The National Gallery has announced its Artist in Residence for 2024 as London-born and based artist Katrina Palmer.Beginning the residency next month, Palmer has been invited to respond to the collections of the National Gallery and its partner museum in the project, museum and art gallery Touchstones Rochdale.
Michelle Charters has been announced as the new Head of the International Slavery Museum, and will take up the role in the new year, the museum has announced.
Dr Lindsay Rudge will take up the role of Chief Operating Officer and Divisional Registrar for the Gardens, Libraries & Museums at The University of Oxford next year. Rudge is currently COO at the Bodleian Libraries, and will take up the new role from 1 February 2024.
Barnsley Museums has announced that funding options are being explored for a £25m development at the former site of the Elsecar Ironworks in South Yorkshire. A new heritage railway, new rail college and outdoor events area are planned at the historic site, now a scheduled ancient monument , as a legacy project of its Heritage Action Zone partnership with Historic England.
The first permanent display at the British Museum of Peruvian and Andean culture has opened in the Wellcome Trust Gallery. The gallery was opened at an event attended by Peru’s Minister of Foreign Trade and Tourism. Part of the Living and Dying exhibition, the new display focuses on the stories of the people of Peru and the Andean world.
A new virtual reality fashion experience is to open at V&A Dundee. Dundee-based fashion and textiles social enterprise Scotland Re:Design (SRD) will present an immersive fashion show through VR and holographic content, where the clothes, models and showcasing of garments are all constructed digitally. Titled HIDDEN FLOORS, it will display collections and exhibitors created especially for the exhibition on a digital runway, also visible via a QR code on visitor’s own phones. The work is set to be unveiled on Friday 17th November 2023 at the annual Opening Night Gala of the annual Scottish Fashion Festival.
Tate Britain has opened its ‘Women in Revolt!’ exhibition, featuring feminist art in the UK from 1970 to 1990. Painting, drawing, photography, textiles, printmaking, film, sculpture, and archival materials have been brought together to “map a landscape of creative practice forged against a backdrop of extreme social, economic, and political change.” Runs until 7 April 2024.
The Hunterian at the University of Glasgow has invited filmmaker and scholar Manthia Diawara and art historian and curator Terri Geis to collaborate on a group exhibition that “reframes the African art and textiles which form part of its permanent collection”. ‘The Trembling Museum’ exhibition features objects including musical instruments, sculptures, paintings, and clothing which have been historically classified as ‘ethnographic’ collection objects, rarely considered within the conceptual context of art.
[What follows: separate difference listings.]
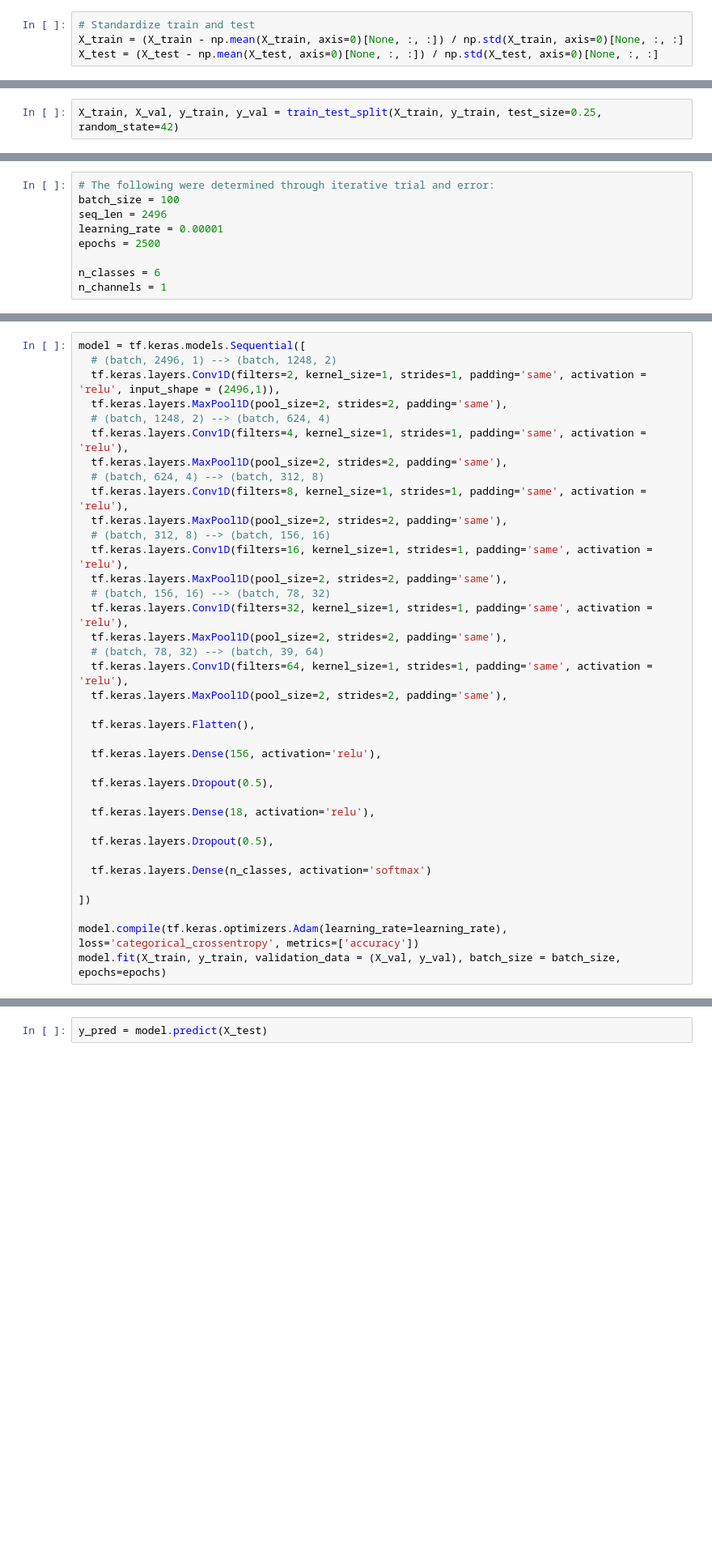
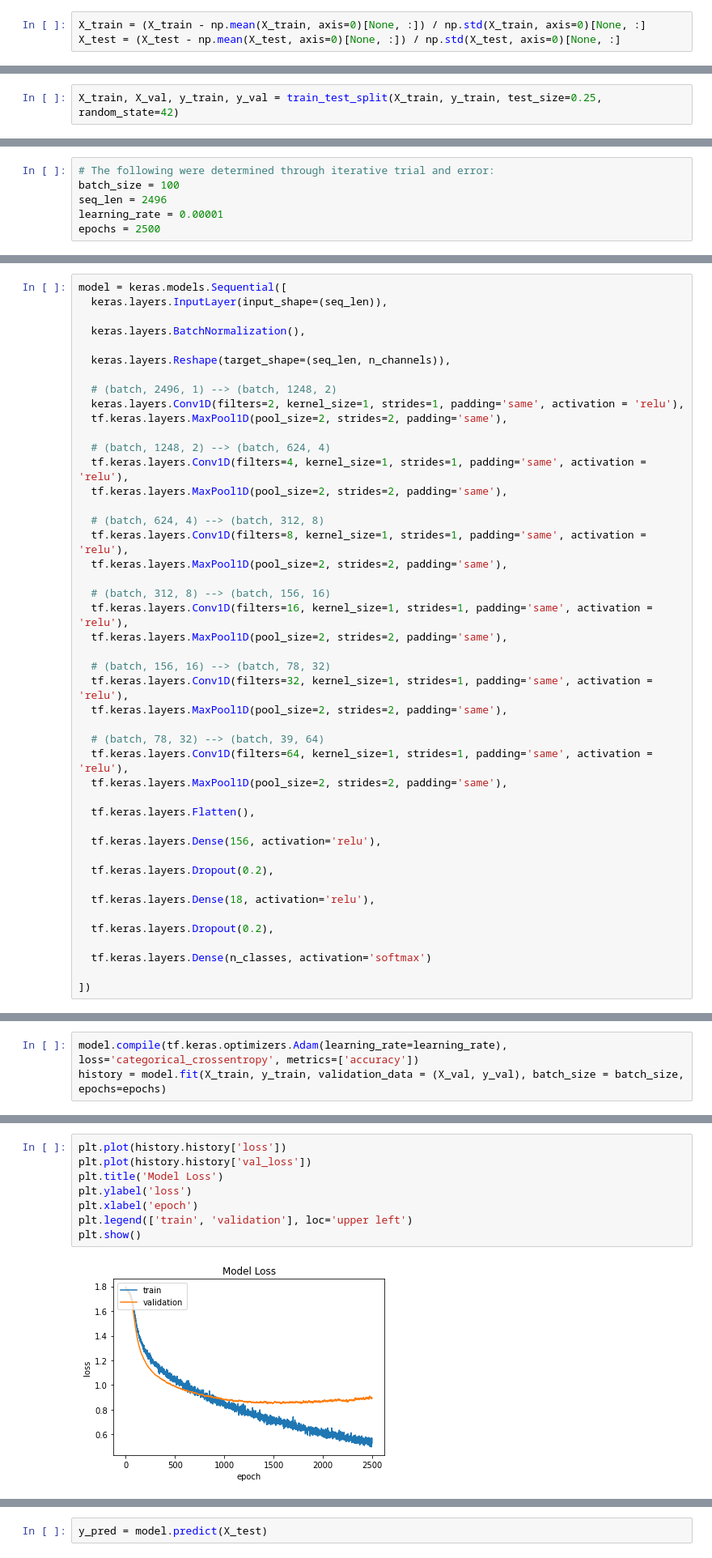
Before and after one commit to krupaanand312jc/EMG_Hand_Movements_NN, a Jupyter notebook: EMG_Hand_Movements_NN.ipynb, the cells around one changed output, grey strips where cells are left out. Shown: that part at 81% size. Drawn from its saved outputs; the diff is of its cells as text; blank space fills up the shorter version.

```diff
--- a/EMG_Hand_Movements_NN.ipynb
+++ b/EMG_Hand_Movements_NN.ipynb
@@ -87,4 +143,3 @@ X_train, X_test, y_train, y_test = train_test_split(X, labels, test_size=0.4, ra
 # %%
-# Standardize train and test
-X_train = (X_train - np.mean(X_train, axis=0)[None, :, :]) / np.std(X_train, axis=0)[None, :, :]
-X_test = (X_test - np.mean(X_test, axis=0)[None, :, :]) / np.std(X_test, axis=0)[None, :, :]
+X_train = (X_train - np.mean(X_train, axis=0)[None, :]) / np.std(X_train, axis=0)[None, :]
+X_test = (X_test - np.mean(X_test, axis=0)[None, :]) / np.std(X_test, axis=0)[None, :]
@@ -119,6 +176,3 @@ batch_size = 100
 seq_len = 2496
 learning_rate = 0.00001
 epochs = 2500
-
-n_classes = 6
-n_channels = 1
@@ -125,20 +181,31 @@ n_channels = 1
 # %%
-model = tf.keras.models.Sequential([
+model = keras.models.Sequential([
+  keras.layers.InputLayer(input_shape=(seq_len)),
+
+  keras.layers.BatchNormalization(),
+
+  keras.layers.Reshape(target_shape=(seq_len, n_channels)),
+
   # (batch, 2496, 1) --> (batch, 1248, 2)
-  tf.keras.layers.Conv1D(filters=2, kernel_size=1, strides=1, padding='same', activation = 'relu', input_shape = (2496,1)),
+  keras.layers.Conv1D(filters=2, kernel_size=1, strides=1, padding='same', activation = 'relu'),
   tf.keras.layers.MaxPool1D(pool_size=2, strides=2, padding='same'),
+
   # (batch, 1248, 2) --> (batch, 624, 4)
   tf.keras.layers.Conv1D(filters=4, kernel_size=1, strides=1, padding='same', activation = 'relu'),
   tf.keras.layers.MaxPool1D(pool_size=2, strides=2, padding='same'),
+
   # (batch, 624, 4) --> (batch, 312, 8)
   tf.keras.layers.Conv1D(filters=8, kernel_size=1, strides=1, padding='same', activation = 'relu'),
   tf.keras.layers.MaxPool1D(pool_size=2, strides=2, padding='same'),
+
   # (batch, 312, 8) --> (batch, 156, 16)
   tf.keras.layers.Conv1D(filters=16, kernel_size=1, strides=1, padding='same', activation = 'relu'),
   tf.keras.layers.MaxPool1D(pool_size=2, strides=2, padding='same'),
+
   # (batch, 156, 16) --> (batch, 78, 32)
   tf.keras.layers.Conv1D(filters=32, kernel_size=1, strides=1, padding='same', activation = 'relu'),
   tf.keras.layers.MaxPool1D(pool_size=2, strides=2, padding='same'),
+
   # (batch, 78, 32) --> (batch, 39, 64)
   tf.keras.layers.Conv1D(filters=64, kernel_size=1, strides=1, padding='same', activation = 'relu'),
   tf.keras.layers.MaxPool1D(pool_size=2, strides=2, padding='same'),
@@ -147,15 +214,12 @@ model = tf.keras.models.Sequential([
 
   tf.keras.layers.Dense(156, activation='relu'),
 
-  tf.keras.layers.Dropout(0.5),
+  tf.keras.layers.Dropout(0.2),
 
   tf.keras.layers.Dense(18, activation='relu'),
 
-  tf.keras.layers.Dropout(0.5),
+  tf.keras.layers.Dropout(0.2),
 
   tf.keras.layers.Dense(n_classes, activation='softmax')
 
 ])
-
-model.compile(tf.keras.optimizers.Adam(learning_rate=learning_rate), loss='categorical_crossentropy', metrics=['accuracy'])
-model.fit(X_train, y_train, validation_data = (X_val, y_val), batch_size = batch_size, epochs=epochs)
@@ -180,0 +228,3 @@ Epoch 2500/2500
+# %%
+model.compile(tf.keras.optimizers.Adam(learning_rate=learning_rate), loss='categorical_crossentropy', metrics=['accuracy'])
+history = model.fit(X_train, y_train, validation_data = (X_val, y_val), batch_size = batch_size, epochs=epochs)
@@ -185,0 +262,10 @@ model.evaluate(X_test, y_test, batch_size=batch_size)
+# %%
+plt.plot(history.history['loss'])
+plt.plot(history.history['val_loss'])
+plt.title('Model Loss')
+plt.ylabel('loss')
+plt.xlabel('epoch')
+plt.legend(['train', 'validation'], loc='upper left')
+plt.show()
+# %% [output]
+[figure, added]
```
Also changed, not shown: parts of 49 cells of this notebook.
The exhibition will feature recent acquisitions and other loans to bring further contemporary works into dialogue with The Hunterian’s African material. Runs 2 December 2023 – 19 May 2024.
A large-scale virtual model of a human heart is now on display in the Science Museum, created by bioengineer Dr Jazmín Aguado Sierra. Using scans of her own heart, the virtual heart, which sits in the Bodies section, functions just like her own. Visitors can see the Virtual Heart display, which Dr Aguado Sierra introduces, within the Engineers gallery. The Virtual Heart simulation was made using data and a high-performance supercomputer.
‘The Printmaker’s Art: Rembrandt to Rego’ opens at National Galleries of Scotland this winter, an exhibition exploring the history of printmaking across four galleries with around 100 artworks by artists, including Rembrandt, Hokusai, Pablo Picasso, Andy Warhol, Bridget Riley and Paula Rego. The exhibition includes early woodcuts, pop-art, and new artworks acquired through the Iain Paul Fund on display together for the first time. Runs 2 December 2023 – 25 February 2024.
A new exhibition looking at Glasgow’s links to transatlantic slavery and colonialism has opened at Kelvingrove Art Gallery and Museum. ‘Glasgow – City of Empire’ explores how the city’s past and present have been “heavily shaped by histories of slavery and Empire, and their legacies”, in a display co-curated with the Our Shared Cultural Heritage (OSCH) Changemakers, a group of young people who explore the shared cultures and histories of the UK and South Asia. Alongside objects from its collection, the exhibition features digital resources, including audio-visual installations, and QR codes pointing to online content and a Smartify audio tour.